As I was realizing it was time to send another devotional, I thought about sharing something I wrote several months ago. It was good. But maybe another time. I feel like I need to share what’s been on my heart this week: jars of clay. Not the band, but the verse:
“We now have this light shining in our hearts, but we ourselves are like fragile clay jars containing this great treasure. This makes it cle
ar that our great power is from God, not from ourselves.” 2 Cor. 4:7
Have you ever felt like a “fragile clay jar” before? I think sometimes we stop at that part—we feel our weakness, our fragility, and maybe even some emptiness. But the beauty of the Gospel is about the treasure and the power that God tucks away inside our weakness through the Holy Spirit. Every now and then we get to see God at work through us—despite the feeling…or because of the feeling—that we don’t have much to offer. And it’s pretty amazing.
This week I was feeling like a fragile clay jar, but I started praying that if God could use me here, I was up for it. Whatever He wanted to put on my agenda, I was available. But even as I prayed that, I didn’t fully expect God to answer. I mean, if there’s someone in need, it would seem more logical to send someone to help them who is feels strong in faith and in their connection with God. Not someone who is feeling weak and has more questions than answers. But God works differently.
“Instead, God chose things the world considers foolish in order to shame those who think they are wise. And he chose things that are powerless to shame those who are powerful. God chose things despised by the world, things counted as nothing at all, and used them to bring to nothing what the world considers important. As a result, no one can ever boast in the presence of God.” – 1 Cor. 1:27-29
On Sunday, I was loading up my kayak afer some time on the lake when an older gentleman walking by greeted me and struck up a conversation. It moved from his discovery and questions about the park to the loss of his wife of 41 years about two years ago. I mostly just listened as he shared his journey of transitioning from living with his best friend to living alone, and trying to figure out how to fill his time and see the world through this completely new lens. He did mention that his faith in God as a Christian was helpful to him, but this journey of healing could only be taken one day at a time.

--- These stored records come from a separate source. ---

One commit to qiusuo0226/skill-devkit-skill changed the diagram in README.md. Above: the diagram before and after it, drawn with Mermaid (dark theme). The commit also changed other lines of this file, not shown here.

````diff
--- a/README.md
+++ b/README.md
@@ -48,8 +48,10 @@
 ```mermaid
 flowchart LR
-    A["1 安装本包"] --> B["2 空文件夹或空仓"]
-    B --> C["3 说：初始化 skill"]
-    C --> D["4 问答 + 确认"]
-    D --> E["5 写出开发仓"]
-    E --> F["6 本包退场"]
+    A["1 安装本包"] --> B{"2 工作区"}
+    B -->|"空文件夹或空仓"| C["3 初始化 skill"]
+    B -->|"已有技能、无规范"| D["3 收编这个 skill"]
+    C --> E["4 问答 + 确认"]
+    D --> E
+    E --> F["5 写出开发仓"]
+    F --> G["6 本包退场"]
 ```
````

On Wednesday, I was just leaving work when I saw a young woman who had just parked in our parking lot, standing next to her car, crying. When I asked her if she was ok, she said no, so I stopped to listen to her story, help her find some resources, and pray with her.
I could not set up either of these encounters. I could not prepare for either of these encounters. Only God could arrange for both, but part of that preparation was letting me be in a place of discomfort and feeling my inadequacy so that I could depend on Him and also empathize with those who needed to know someone understood and cared—and especially that God cared enough to put us both at the right place and time to share that moment of grace.

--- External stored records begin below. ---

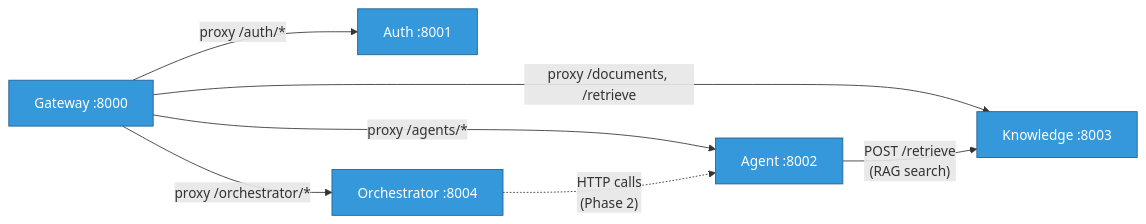
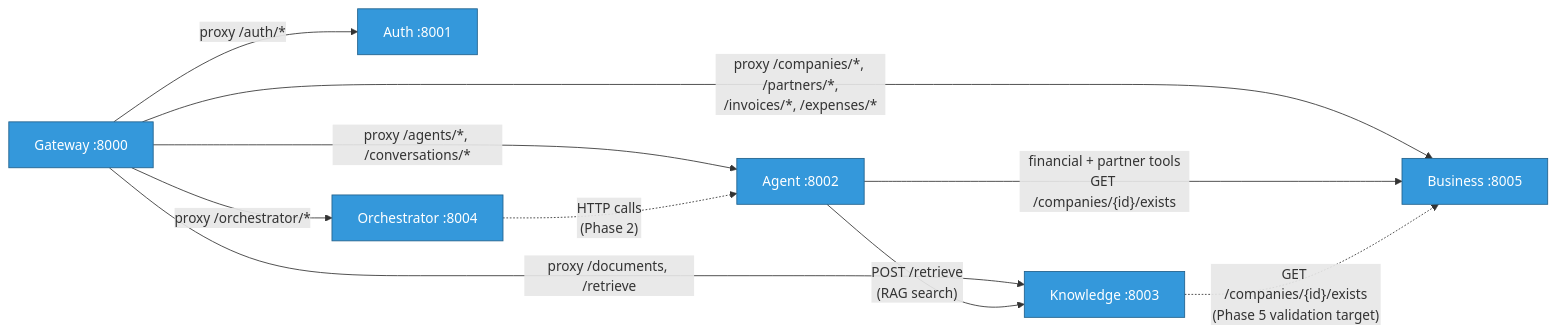
The third of 3 diagrams in docs/architecture/dependency-graph.md (valiobar/agents), drawn with Mermaid before and after one commit. The commit also changed other lines of this file and 85 other files, not shown here.

````diff
--- a/docs/architecture/dependency-graph.md
+++ b/docs/architecture/dependency-graph.md
@@ -205,18 +218,22 @@
 ```mermaid
 graph LR
     GW["Gateway :8000"]
     AUTH["Auth :8001"]
     AGENT["Agent :8002"]
+    BUSINESS["Business :8005"]
     KB["Knowledge :8003"]
     ORCH["Orchestrator :8004"]
 
     GW -->|"proxy /auth/*"| AUTH
-    GW -->|"proxy /agents/*"| AGENT
+    GW -->|"proxy /agents/*, /conversations/*"| AGENT
+    GW -->|"proxy /companies/*, /partners/*,<br/>/invoices/*, /expenses/*"| BUSINESS
     GW -->|"proxy /documents, /retrieve"| KB
     GW -->|"proxy /orchestrator/*"| ORCH
+    AGENT -->|"financial + partner tools<br/>GET /companies/{id}/exists"| BUSINESS
     AGENT -->|"POST /retrieve<br/>(RAG search)"| KB
+    KB -.->|"GET /companies/{id}/exists<br/>(Phase 5 validation target)"| BUSINESS
     ORCH -.->|"HTTP calls<br/>(Phase 2)"| AGENT
 
     classDef svc fill:#3498DB,stroke:#21618C,color:#fff
-    class GW,AUTH,AGENT,KB,ORCH svc
+    class GW,AUTH,AGENT,BUSINESS,KB,ORCH svc
 ```
````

Maybe this prayer of willingness in your weakness is one you are ready to pray. Or maybe it’s a word of encouragement you can share with someone you know who is not feeling up to the task of serving right now. God doesn’t need strong people—He needs open and willing people. That’s all He needs to do His greatest work and let His treasure shine through our fragile clay jars.